▶ [Activity]
Search the records for the word "TrackerTests". Copy every line where it appears.

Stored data
•••••
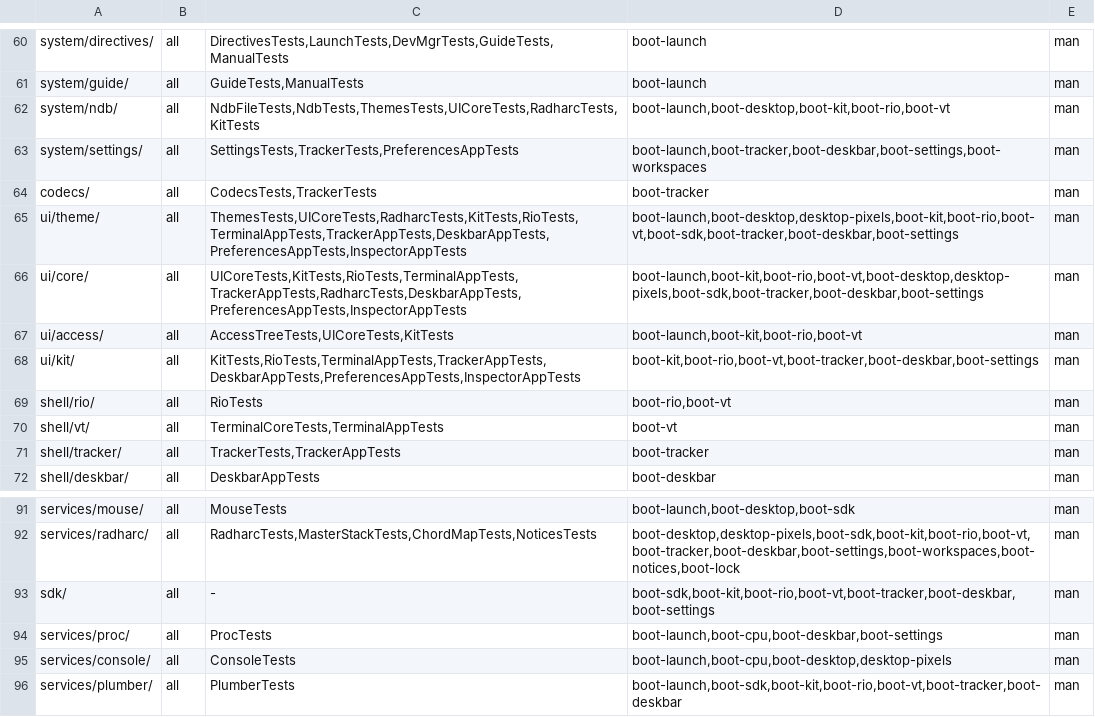
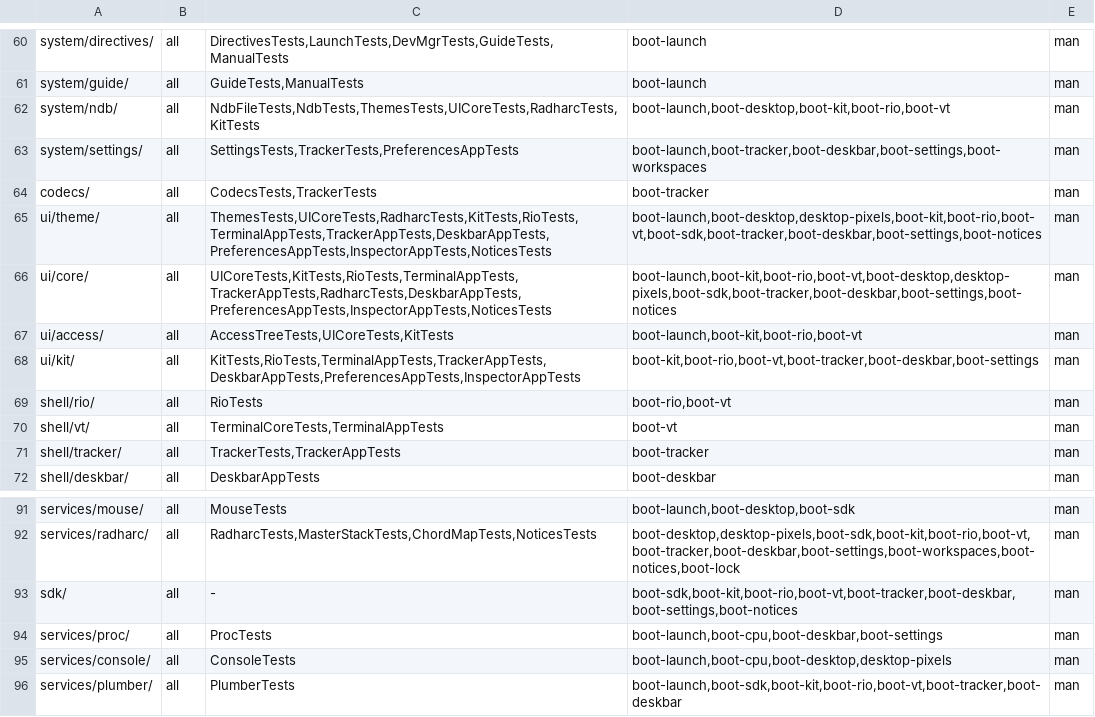
Before and after one commit to JamesKane/VectraOS, a TSV file: docs/risk.tsv, drawn as a sheet; only a part is shown, gaps mark what is left out.

```diff
--- a/docs/risk.tsv
+++ b/docs/risk.tsv
@@ -64,4 +64,4 @@ system/settings/	all	SettingsTests,TrackerTests,PreferencesAppTests	boot-launch,
 codecs/	all	CodecsTests,TrackerTests	boot-tracker	man
-ui/theme/	all	ThemesTests,UICoreTests,RadharcTests,KitTests,RioTests,TerminalAppTests,TrackerAppTests,DeskbarAppTests,PreferencesAppTests,InspectorAppTests	boot-launch,boot-desktop,desktop-pixels,boot-kit,boot-rio,boot-vt,boot-sdk,boot-tracker,boot-deskbar,boot-settings	man
-ui/core/	all	UICoreTests,KitTests,RioTests,TerminalAppTests,TrackerAppTests,RadharcTests,DeskbarAppTests,PreferencesAppTests,InspectorAppTests	boot-launch,boot-kit,boot-rio,boot-vt,boot-desktop,desktop-pixels,boot-sdk,boot-tracker,boot-deskbar,boot-settings	man
+ui/theme/	all	ThemesTests,UICoreTests,RadharcTests,KitTests,RioTests,TerminalAppTests,TrackerAppTests,DeskbarAppTests,PreferencesAppTests,InspectorAppTests,NoticesTests	boot-launch,boot-desktop,desktop-pixels,boot-kit,boot-rio,boot-vt,boot-sdk,boot-tracker,boot-deskbar,boot-settings,boot-notices	man
+ui/core/	all	UICoreTests,KitTests,RioTests,TerminalAppTests,TrackerAppTests,RadharcTests,DeskbarAppTests,PreferencesAppTests,InspectorAppTests,NoticesTests	boot-launch,boot-kit,boot-rio,boot-vt,boot-desktop,desktop-pixels,boot-sdk,boot-tracker,boot-deskbar,boot-settings,boot-notices	man
 ui/access/	all	AccessTreeTests,UICoreTests,KitTests	boot-launch,boot-kit,boot-rio,boot-vt	man
@@ -92,3 +92,3 @@ services/mouse/	all	MouseTests	boot-launch,boot-desktop,boot-sdk	man
 services/radharc/	all	RadharcTests,MasterStackTests,ChordMapTests,NoticesTests	boot-desktop,desktop-pixels,boot-sdk,boot-kit,boot-rio,boot-vt,boot-tracker,boot-deskbar,boot-settings,boot-workspaces,boot-notices,boot-lock	man
-sdk/	all	-	boot-sdk,boot-kit,boot-rio,boot-vt,boot-tracker,boot-deskbar,boot-settings	man
+sdk/	all	-	boot-sdk,boot-kit,boot-rio,boot-vt,boot-tracker,boot-deskbar,boot-settings,boot-notices	man
 services/proc/	all	ProcTests	boot-launch,boot-cpu,boot-deskbar,boot-settings	man
```
Also changed, not shown: 46 other files.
•••••
▶ [Completed exercise]
@@ -64,4 +64,4 @@ system/settings/	all	SettingsTests,TrackerTests,PreferencesAppTests	boot-launch,
 codecs/	all	CodecsTests,TrackerTests	boot-tracker	man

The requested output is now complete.